[GIVEN RECORDS — start]

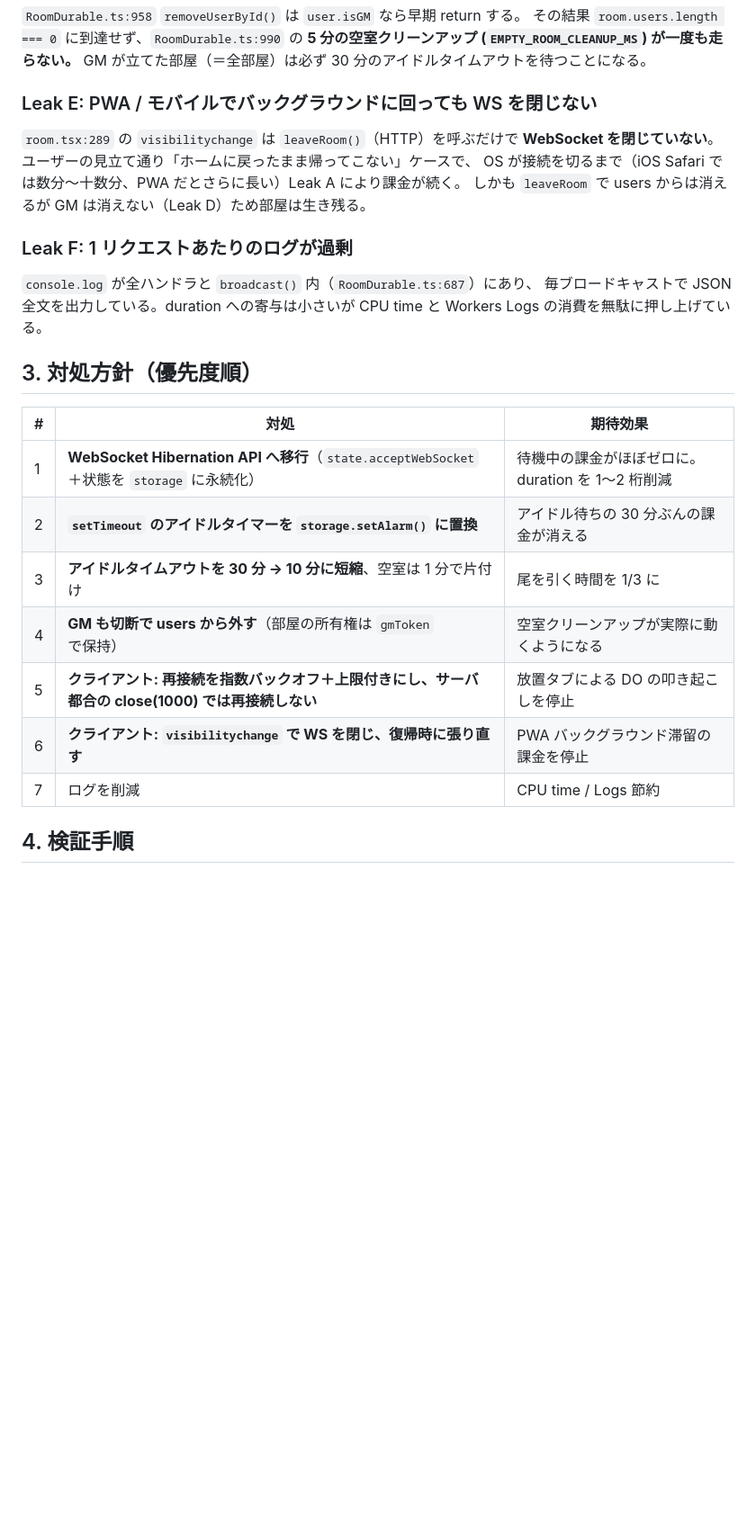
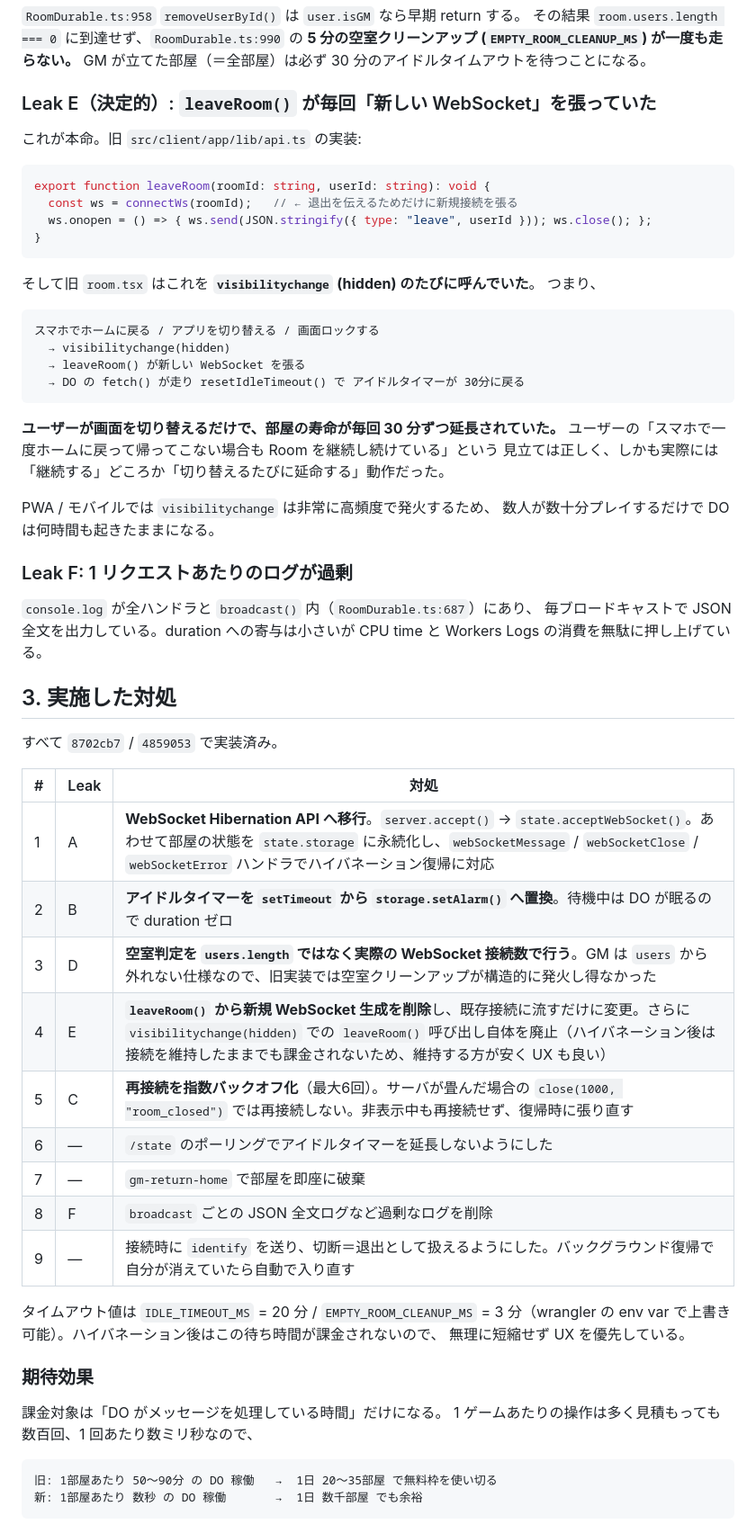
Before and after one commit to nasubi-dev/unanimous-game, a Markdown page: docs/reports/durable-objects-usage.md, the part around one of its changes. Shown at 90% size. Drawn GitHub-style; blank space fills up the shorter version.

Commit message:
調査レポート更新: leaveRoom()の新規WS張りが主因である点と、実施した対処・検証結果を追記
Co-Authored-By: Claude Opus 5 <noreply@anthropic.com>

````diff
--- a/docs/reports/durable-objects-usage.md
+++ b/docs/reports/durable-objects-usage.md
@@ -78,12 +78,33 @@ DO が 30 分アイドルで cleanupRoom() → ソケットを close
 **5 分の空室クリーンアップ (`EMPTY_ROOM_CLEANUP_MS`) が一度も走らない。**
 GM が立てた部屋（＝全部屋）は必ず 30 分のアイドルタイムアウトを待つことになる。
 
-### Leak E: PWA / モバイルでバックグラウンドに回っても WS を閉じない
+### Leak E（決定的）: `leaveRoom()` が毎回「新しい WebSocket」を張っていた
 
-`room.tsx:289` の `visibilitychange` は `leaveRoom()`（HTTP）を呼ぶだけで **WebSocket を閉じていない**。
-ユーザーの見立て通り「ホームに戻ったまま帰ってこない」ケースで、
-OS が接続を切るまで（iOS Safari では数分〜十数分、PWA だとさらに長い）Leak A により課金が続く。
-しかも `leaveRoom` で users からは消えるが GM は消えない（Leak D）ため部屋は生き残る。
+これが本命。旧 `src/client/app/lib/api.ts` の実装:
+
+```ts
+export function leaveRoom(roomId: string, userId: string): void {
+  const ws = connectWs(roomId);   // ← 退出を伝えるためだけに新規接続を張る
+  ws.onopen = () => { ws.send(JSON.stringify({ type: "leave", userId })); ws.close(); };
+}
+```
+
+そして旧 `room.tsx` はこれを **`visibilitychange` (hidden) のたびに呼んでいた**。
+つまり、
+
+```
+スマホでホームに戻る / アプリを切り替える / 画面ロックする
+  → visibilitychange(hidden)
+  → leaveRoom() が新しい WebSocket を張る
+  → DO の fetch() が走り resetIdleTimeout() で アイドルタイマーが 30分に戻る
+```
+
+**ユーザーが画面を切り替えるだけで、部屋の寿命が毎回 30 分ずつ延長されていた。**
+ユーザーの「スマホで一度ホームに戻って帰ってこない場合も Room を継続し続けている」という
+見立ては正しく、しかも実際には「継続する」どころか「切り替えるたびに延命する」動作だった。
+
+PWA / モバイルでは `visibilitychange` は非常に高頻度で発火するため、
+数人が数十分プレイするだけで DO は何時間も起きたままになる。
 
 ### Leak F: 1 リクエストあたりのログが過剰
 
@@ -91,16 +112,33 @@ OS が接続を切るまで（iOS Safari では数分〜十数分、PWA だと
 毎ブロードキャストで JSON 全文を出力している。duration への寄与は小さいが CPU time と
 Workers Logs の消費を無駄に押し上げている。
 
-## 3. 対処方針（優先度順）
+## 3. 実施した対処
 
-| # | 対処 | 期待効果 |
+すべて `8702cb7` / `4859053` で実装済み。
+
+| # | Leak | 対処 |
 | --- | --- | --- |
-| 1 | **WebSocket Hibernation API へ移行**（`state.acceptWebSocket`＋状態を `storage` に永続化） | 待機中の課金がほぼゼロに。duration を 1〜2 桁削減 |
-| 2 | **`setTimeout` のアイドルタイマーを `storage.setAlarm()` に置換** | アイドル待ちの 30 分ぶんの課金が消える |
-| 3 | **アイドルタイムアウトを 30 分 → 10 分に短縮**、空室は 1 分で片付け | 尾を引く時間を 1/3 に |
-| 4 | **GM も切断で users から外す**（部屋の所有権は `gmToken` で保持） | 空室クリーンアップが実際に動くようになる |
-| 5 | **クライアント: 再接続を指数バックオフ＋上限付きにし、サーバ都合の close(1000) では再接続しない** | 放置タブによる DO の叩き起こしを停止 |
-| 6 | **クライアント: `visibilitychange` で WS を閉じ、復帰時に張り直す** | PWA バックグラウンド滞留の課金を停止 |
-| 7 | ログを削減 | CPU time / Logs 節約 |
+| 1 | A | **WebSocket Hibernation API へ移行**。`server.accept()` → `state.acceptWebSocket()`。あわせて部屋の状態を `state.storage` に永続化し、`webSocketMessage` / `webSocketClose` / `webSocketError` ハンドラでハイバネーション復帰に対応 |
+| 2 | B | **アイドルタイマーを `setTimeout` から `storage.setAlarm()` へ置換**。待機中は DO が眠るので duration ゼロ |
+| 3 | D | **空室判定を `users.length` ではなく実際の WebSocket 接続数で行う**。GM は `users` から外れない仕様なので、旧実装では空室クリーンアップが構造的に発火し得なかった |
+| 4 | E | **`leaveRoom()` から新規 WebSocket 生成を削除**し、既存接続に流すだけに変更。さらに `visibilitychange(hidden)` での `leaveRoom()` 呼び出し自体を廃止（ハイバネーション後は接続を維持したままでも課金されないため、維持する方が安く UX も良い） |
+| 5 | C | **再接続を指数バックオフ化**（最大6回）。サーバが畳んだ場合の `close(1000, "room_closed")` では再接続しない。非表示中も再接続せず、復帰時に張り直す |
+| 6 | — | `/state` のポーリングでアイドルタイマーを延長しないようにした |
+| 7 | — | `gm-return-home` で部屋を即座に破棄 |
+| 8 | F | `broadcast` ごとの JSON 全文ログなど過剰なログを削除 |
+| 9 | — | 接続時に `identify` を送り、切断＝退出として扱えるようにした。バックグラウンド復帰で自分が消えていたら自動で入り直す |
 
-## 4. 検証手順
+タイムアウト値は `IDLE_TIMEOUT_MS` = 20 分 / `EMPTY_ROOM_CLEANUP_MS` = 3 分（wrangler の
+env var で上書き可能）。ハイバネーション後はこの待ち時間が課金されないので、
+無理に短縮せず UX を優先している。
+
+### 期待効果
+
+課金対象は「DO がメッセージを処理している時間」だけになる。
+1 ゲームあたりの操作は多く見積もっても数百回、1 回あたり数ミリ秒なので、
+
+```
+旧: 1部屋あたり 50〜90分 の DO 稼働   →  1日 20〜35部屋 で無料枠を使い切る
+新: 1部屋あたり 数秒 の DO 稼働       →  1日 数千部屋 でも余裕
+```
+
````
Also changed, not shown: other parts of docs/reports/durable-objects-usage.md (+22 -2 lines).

[GIVEN RECORDS — finish]
[GIVEN RECORDS — start]

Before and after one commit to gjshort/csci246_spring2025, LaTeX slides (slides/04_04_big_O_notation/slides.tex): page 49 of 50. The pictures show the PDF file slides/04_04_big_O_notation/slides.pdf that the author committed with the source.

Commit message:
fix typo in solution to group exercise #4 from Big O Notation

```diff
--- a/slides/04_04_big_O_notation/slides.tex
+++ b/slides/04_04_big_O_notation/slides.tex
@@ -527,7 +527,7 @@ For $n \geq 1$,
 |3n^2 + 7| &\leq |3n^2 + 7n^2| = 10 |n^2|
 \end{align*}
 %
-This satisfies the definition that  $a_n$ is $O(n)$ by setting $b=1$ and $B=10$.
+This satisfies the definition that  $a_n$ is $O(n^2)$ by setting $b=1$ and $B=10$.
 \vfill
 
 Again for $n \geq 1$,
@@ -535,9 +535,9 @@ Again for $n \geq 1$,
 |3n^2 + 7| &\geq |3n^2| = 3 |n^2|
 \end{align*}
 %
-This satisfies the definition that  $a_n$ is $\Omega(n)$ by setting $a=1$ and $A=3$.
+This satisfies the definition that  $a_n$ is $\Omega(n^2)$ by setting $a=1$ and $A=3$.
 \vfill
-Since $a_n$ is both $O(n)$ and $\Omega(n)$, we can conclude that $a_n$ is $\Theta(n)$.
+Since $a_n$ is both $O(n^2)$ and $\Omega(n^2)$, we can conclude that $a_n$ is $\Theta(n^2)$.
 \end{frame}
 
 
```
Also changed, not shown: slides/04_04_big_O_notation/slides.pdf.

[GIVEN RECORDS — finish]
[GIVEN RECORDS — start]

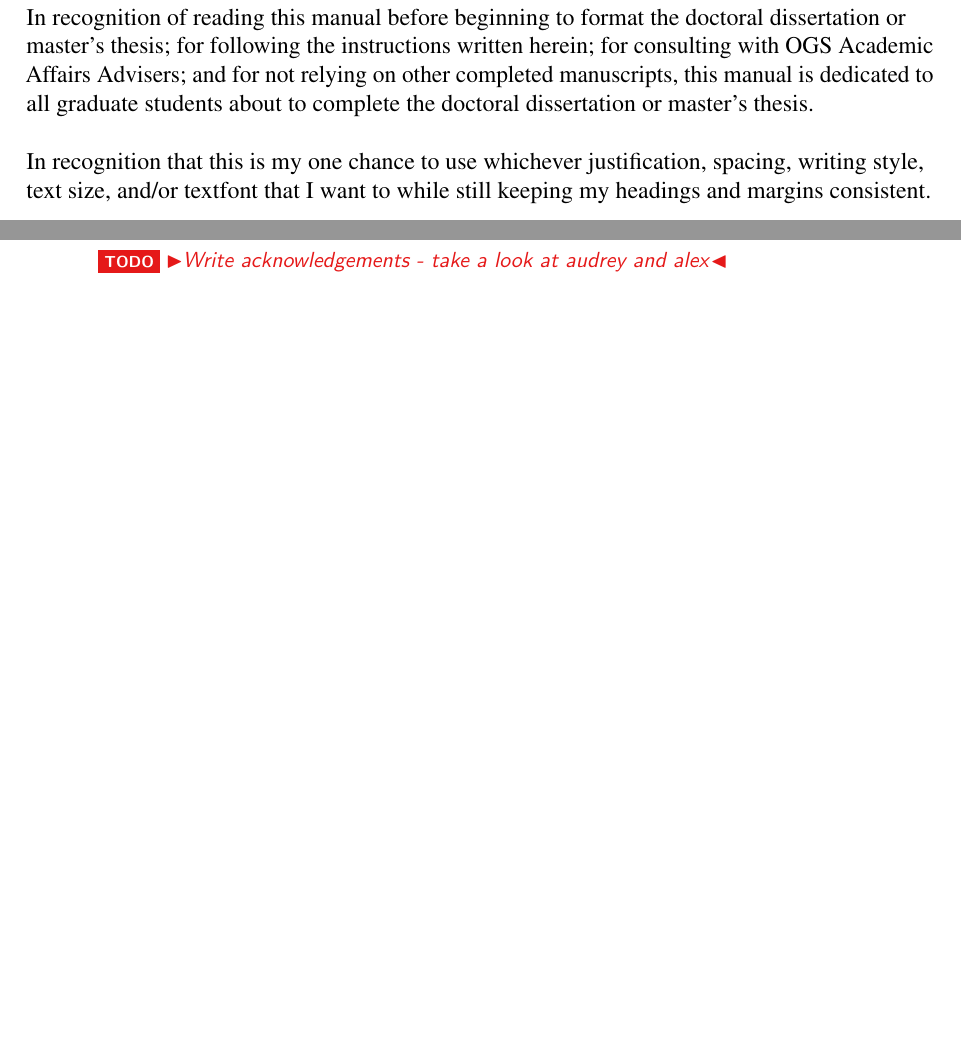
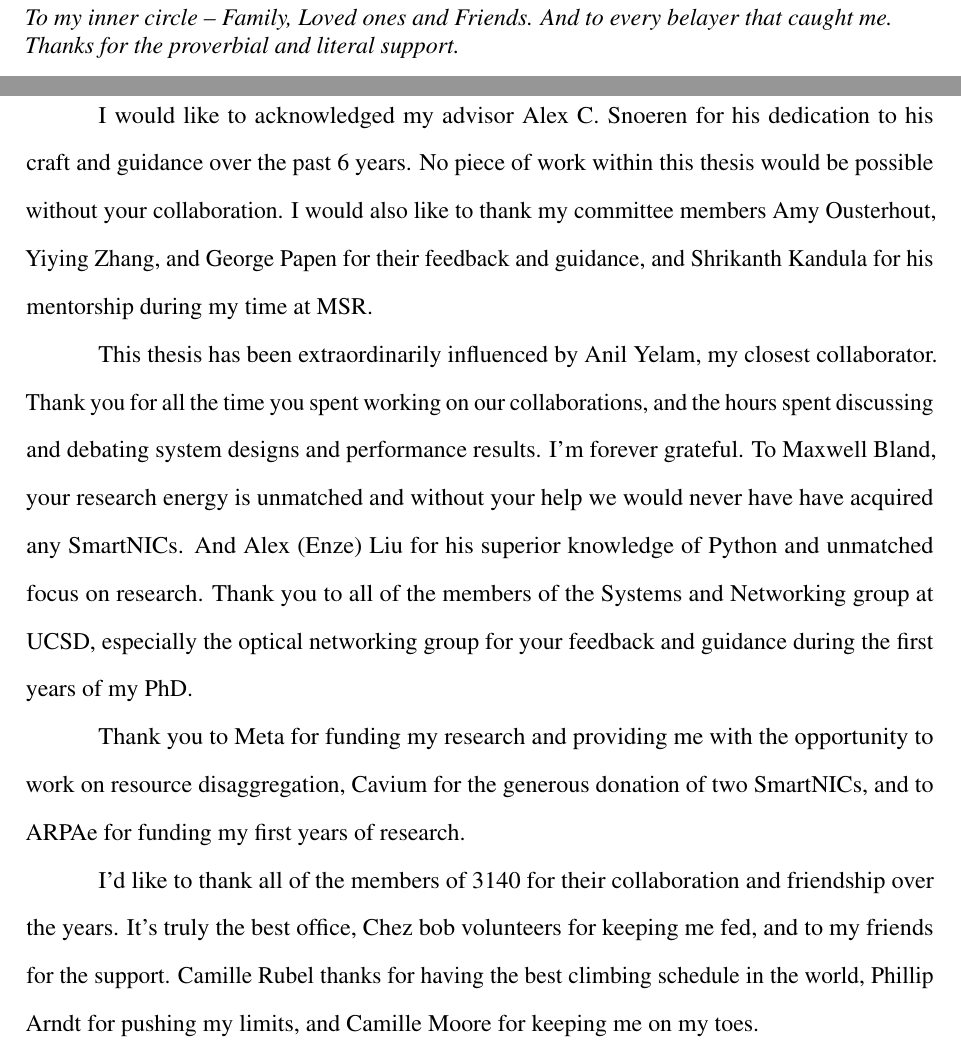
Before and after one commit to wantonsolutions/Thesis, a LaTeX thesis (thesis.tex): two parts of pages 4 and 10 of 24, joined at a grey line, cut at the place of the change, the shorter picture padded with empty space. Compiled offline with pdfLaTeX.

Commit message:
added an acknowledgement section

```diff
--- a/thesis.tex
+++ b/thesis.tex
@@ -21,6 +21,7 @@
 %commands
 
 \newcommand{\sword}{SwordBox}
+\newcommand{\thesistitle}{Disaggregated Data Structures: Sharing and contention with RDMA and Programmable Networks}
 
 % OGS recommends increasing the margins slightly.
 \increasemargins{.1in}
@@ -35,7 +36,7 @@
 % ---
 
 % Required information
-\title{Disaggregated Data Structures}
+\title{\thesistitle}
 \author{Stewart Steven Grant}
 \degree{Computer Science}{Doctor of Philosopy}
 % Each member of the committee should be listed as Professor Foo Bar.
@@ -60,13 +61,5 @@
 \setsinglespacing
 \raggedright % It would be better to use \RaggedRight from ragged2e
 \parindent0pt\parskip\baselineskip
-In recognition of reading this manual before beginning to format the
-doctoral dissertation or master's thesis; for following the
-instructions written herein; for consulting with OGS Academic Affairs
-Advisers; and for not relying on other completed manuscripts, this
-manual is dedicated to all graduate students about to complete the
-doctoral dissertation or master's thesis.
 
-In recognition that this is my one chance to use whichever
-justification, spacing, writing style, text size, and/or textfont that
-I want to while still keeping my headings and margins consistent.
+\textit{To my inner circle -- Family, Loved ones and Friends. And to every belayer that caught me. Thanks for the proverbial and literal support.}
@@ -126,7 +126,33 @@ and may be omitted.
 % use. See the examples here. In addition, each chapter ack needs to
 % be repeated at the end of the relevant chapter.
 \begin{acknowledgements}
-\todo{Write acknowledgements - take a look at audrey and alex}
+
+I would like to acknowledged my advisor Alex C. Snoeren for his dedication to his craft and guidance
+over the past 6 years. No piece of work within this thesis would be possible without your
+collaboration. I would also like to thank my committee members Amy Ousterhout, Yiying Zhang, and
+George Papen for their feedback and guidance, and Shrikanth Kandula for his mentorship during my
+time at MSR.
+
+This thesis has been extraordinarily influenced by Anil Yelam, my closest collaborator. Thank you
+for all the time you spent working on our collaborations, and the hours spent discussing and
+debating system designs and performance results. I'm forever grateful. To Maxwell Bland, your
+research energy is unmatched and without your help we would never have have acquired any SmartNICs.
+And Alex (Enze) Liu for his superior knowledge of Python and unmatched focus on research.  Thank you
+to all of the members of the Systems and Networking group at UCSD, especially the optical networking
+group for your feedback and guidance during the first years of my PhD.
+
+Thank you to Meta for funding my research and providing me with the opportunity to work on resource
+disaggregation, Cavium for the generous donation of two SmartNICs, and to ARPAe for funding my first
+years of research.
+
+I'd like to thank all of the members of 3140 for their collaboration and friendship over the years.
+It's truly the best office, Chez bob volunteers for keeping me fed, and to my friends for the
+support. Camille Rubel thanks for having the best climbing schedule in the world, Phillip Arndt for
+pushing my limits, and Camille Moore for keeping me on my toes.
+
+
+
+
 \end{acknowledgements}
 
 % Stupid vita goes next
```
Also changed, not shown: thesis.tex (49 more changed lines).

[GIVEN RECORDS — finish]

Wherever the word "would" appears in the data, return the whole line.

• **TASK RESPONSE**
 \raggedright % It would be better to use \RaggedRight from ragged2e
+I would like to acknowledged my advisor Alex C. Snoeren for his dedication to his craft and guidance
+over the past 6 years. No piece of work within this thesis would be possible without your
+collaboration. I would also like to thank my committee members Amy Ousterhout, Yiying Zhang, and
+research energy is unmatched and without your help we would never have have acquired any SmartNICs.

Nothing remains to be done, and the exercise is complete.